Celebrating The YOTG

The Year of the Garden (YOTG) brought Canadians together to enjoy life in the garden. The Canadian Garden Council (CGC) chose red as the color to mark this special year. A sea of red annuals, perennials, and shrubs celebrates Canada’s garden pride and pays tribute to front-line workers and lives lost during the pandemic. Towns and cities also made official declarations recognizing 2022 as the YOTG. And political differences were set aside in the House of Commons to declare the YOTG and join the celebration.

VanDusen Botanical Gardens

In Vancouver, British Columbia, VanDusen Botanical Gardens took the YOTG’s educational components to heart. During Garden Days (June 11-19), it offered special tours of the 55-acre urban oasis and launched Guardians of the Garden- The Conifer Challenge. The program elaborated on the CGC’s goal to get young people to learn the skills needed to create a healthy environment.

It ran to the end of September, and although geared for ages 5-12, the event was open to all, young and old. VanDusen hopes to run the same program next year, building on the YOTG’s educational and ecological themes.

Vancouver Botanical Gardens

Annapolis Royal Historic Gardens

In Nova Scotia, Annapolis Royal Historic Gardens is known to have some of the oldest rose cultivators in Canada and was the site of Canada’s first European garden. They’ve celebrated the YOTG throughout the year, incorporating the theme into all their events, including their annual July celebration: Annapolis Royal Natal Days.

Trish Fry, a garden manager, says it’s worked out better by weaving the theme into everything they’ve done throughout the year.
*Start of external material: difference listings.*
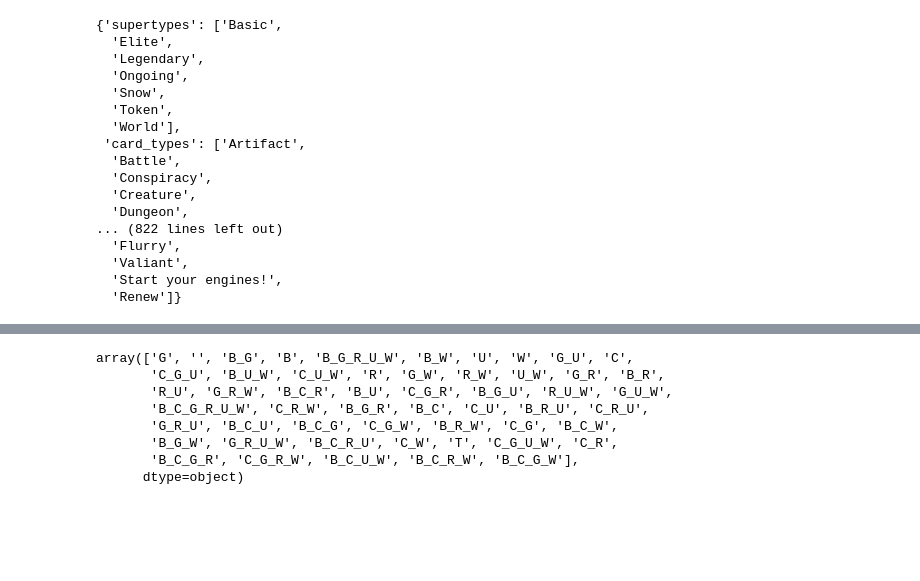
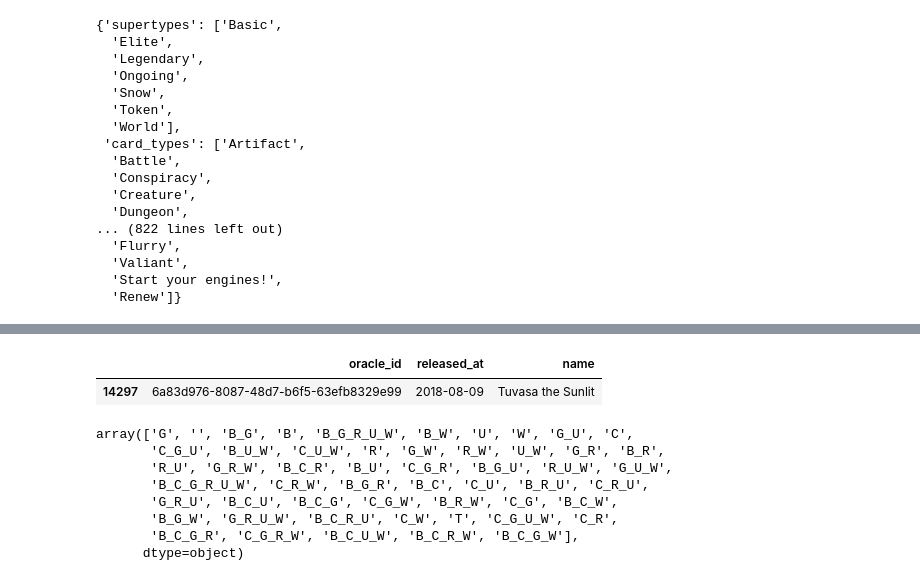
Before and after one commit to blh119/MTG_Scryfall_App, a Jupyter notebook: Untitled.ipynb, the cells around one changed output, grey strips where cells are left out. Cells and saved outputs as stored; diff of their text form; code cells hidden in the pictures; blank space fills up the shorter version.

```diff
--- a/Untitled.ipynb
+++ b/Untitled.ipynb
@@ -691,2 +714,2 @@ processor.scryfall_features_lists
 # %%
-processor.df.loc[processor.df["name"] == "Koskun Falls", "type_line"]
+processor.df = processor.df.loc[~processor.df["oracle_id"].isna(), ].copy()
@@ -696,3 +747,8 @@ Name: type_line, dtype: object
+# %%
+processor.df.loc[processor.df["name"].str.contains("Tuvasa the Sunlit") , ["oracle_id", "released_at", "name"]]
+# %% [output]
+|  | oracle_id | released_at | name |
+| 14297 | 6a83d976-8087-48d7-b6f5-63efb8329e99 | 2018-08-09 | Tuvasa the Sunlit |
 # %%
 processor.df["card_colors_list"] = ["_".join(item) for item in processor.df["color_identity"]]
 # %%
```
Also changed, not shown: parts of 20 cells of this notebook, 1 other file.
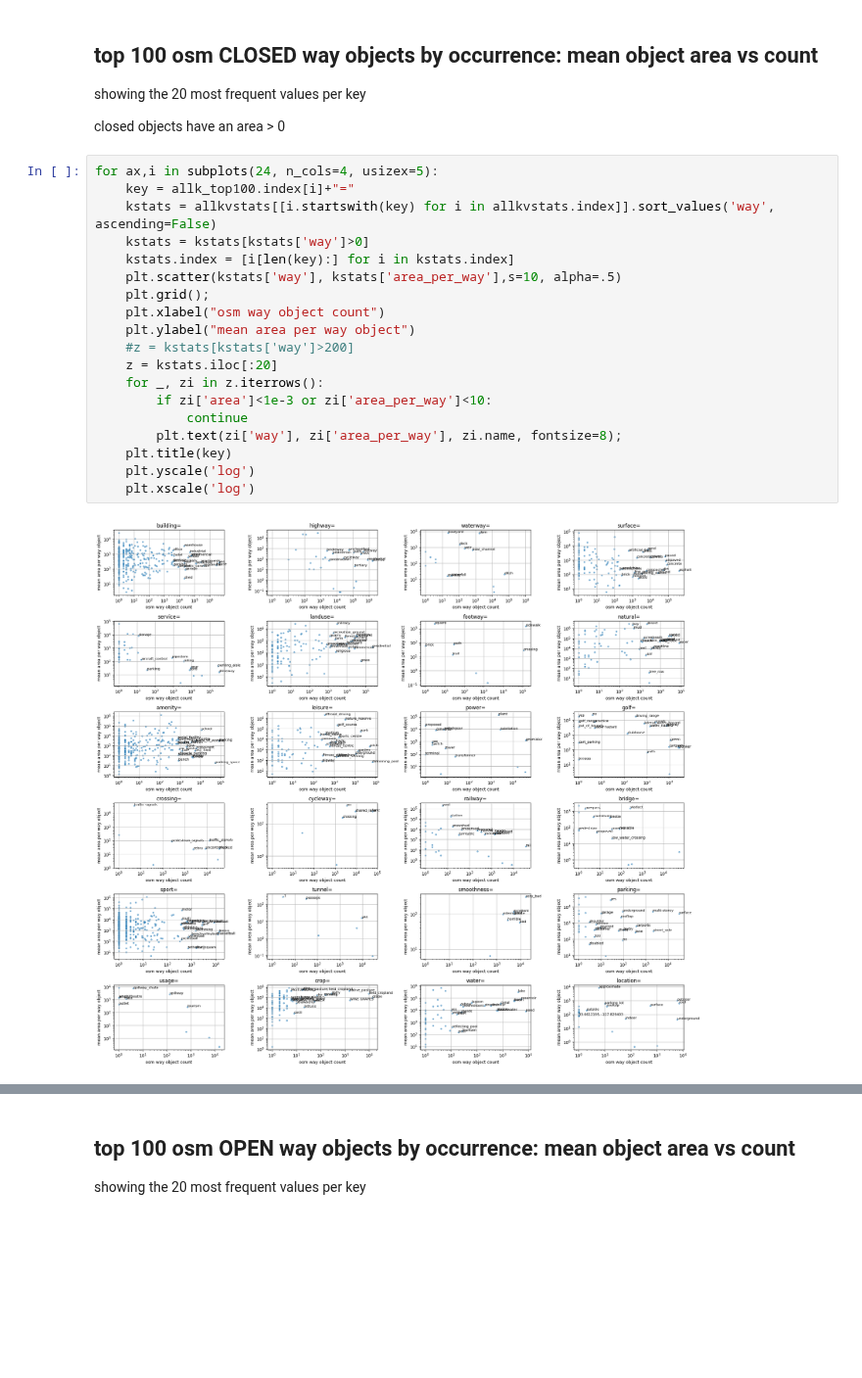
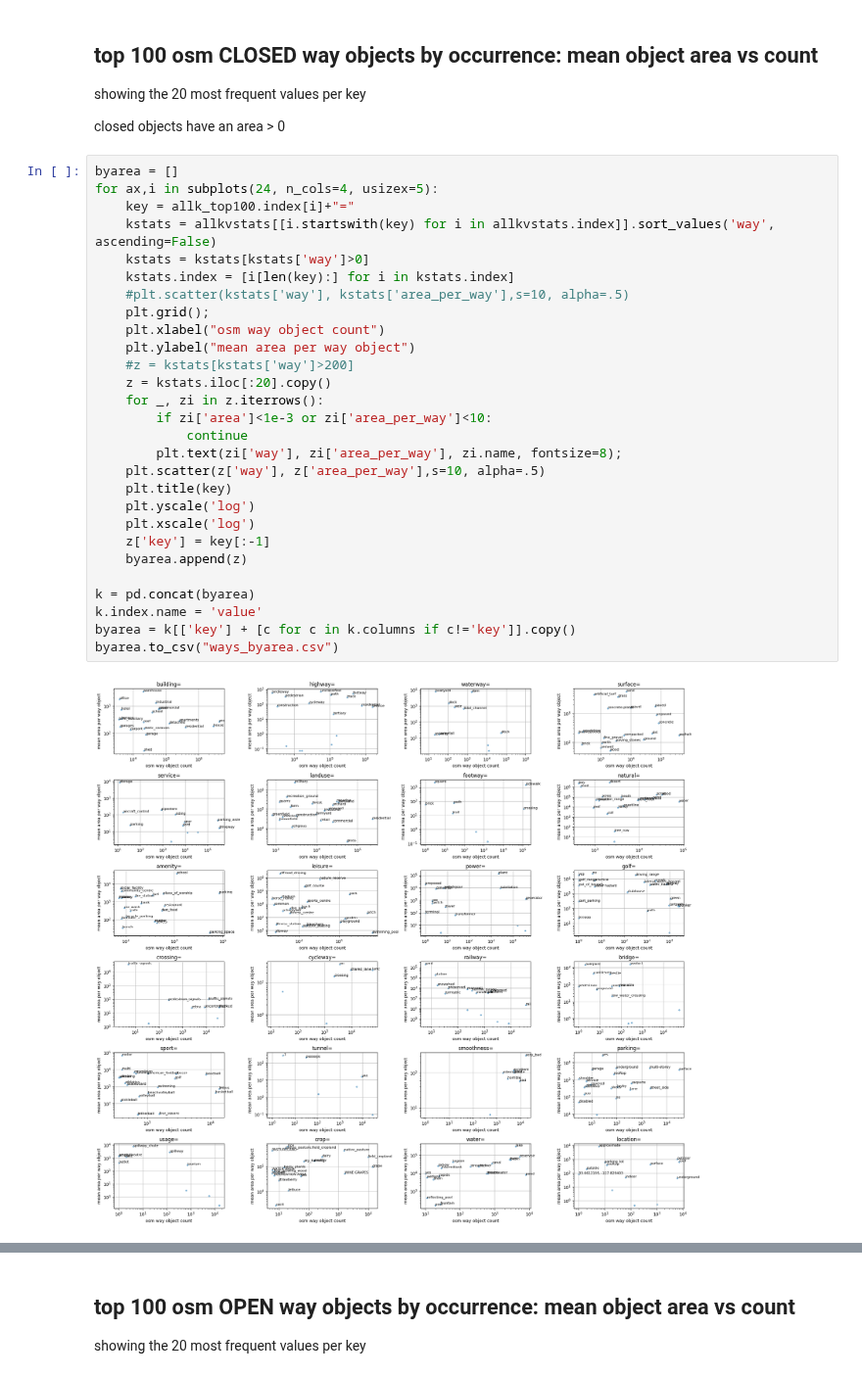
Before and after one commit to Clay-foundation/earth-text, a Jupyter notebook: notebooks/osm/08 - generate osm stats per chip.ipynb, the cells around one changed output, grey strips where cells are left out. Shown at 98% size. Saved outputs shown, nothing was run; the diff lists cells and outputs as text; blank space fills up the shorter version.

```diff
--- a/notebooks/osm/08 - generate osm stats per chip.ipynb
+++ b/notebooks/osm/08 - generate osm stats per chip.ipynb
@@ -181,23 +181,32 @@ showing the 20 most frequent values per key
 
 closed objects have an area > 0
 # %%
+byarea = []
 for ax,i in subplots(24, n_cols=4, usizex=5):
     key = allk_top100.index[i]+"="
     kstats = allkvstats[[i.startswith(key) for i in allkvstats.index]].sort_values('way', ascending=False)
     kstats = kstats[kstats['way']>0]
     kstats.index = [i[len(key):] for i in kstats.index]
-    plt.scatter(kstats['way'], kstats['area_per_way'],s=10, alpha=.5)
+    #plt.scatter(kstats['way'], kstats['area_per_way'],s=10, alpha=.5)
     plt.grid();
     plt.xlabel("osm way object count")
     plt.ylabel("mean area per way object")
     #z = kstats[kstats['way']>200]
-    z = kstats.iloc[:20]
+    z = kstats.iloc[:20].copy()
     for _, zi in z.iterrows():
         if zi['area']<1e-3 or zi['area_per_way']<10:
             continue
         plt.text(zi['way'], zi['area_per_way'], zi.name, fontsize=8);
+    plt.scatter(z['way'], z['area_per_way'],s=10, alpha=.5)
     plt.title(key)
     plt.yscale('log')
     plt.xscale('log')
+    z['key'] = key[:-1]
+    byarea.append(z)
+
+k = pd.concat(byarea)
+k.index.name = 'value'
+byarea = k[['key'] + [c for c in k.columns if c!='key']].copy()
+byarea.to_csv("ways_byarea.csv")
 # %% [output]
-[figure, old version]
+[figure, new version]
```
Also changed, not shown: parts of 5 cells of this notebook, 5 other files.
More people became aware of the YOTG and the importance of gardening to Canada’s historical and cultural lineage.

Acadian House at Annapolis Gardens

Brantford, Ontario

The City of Brantford, Ontario, has a rich horticultural tradition boasting more than 180 floral garden displays in municipal parks, along streets, and by public art and historical monuments. On July 11th, they raised a flag in honor of the YOTG. And at the start of this year’s growing season, the city’s horticultural staff planted carpet beds of appropriately colored YOTG red annuals in two parks throughout the city.

They also hosted citywide photo contests with themes ranging from pollinator and children’s gardens to edible ones. They went all out!

Lorne Park, Brantford, Ontario

As this year’s growing season winds down, so do the celebrations, but not the enthusiasm for garden life. The YOTG was more than a milestone celebration of 100 years of horticulture history in Canada; it was a time to dream big! The CGC hopes to continue working with organizations, associations, and all levels of government to bring a garden to every school and long-term care facility in the country. How does a national Garden Hall of Fame sound?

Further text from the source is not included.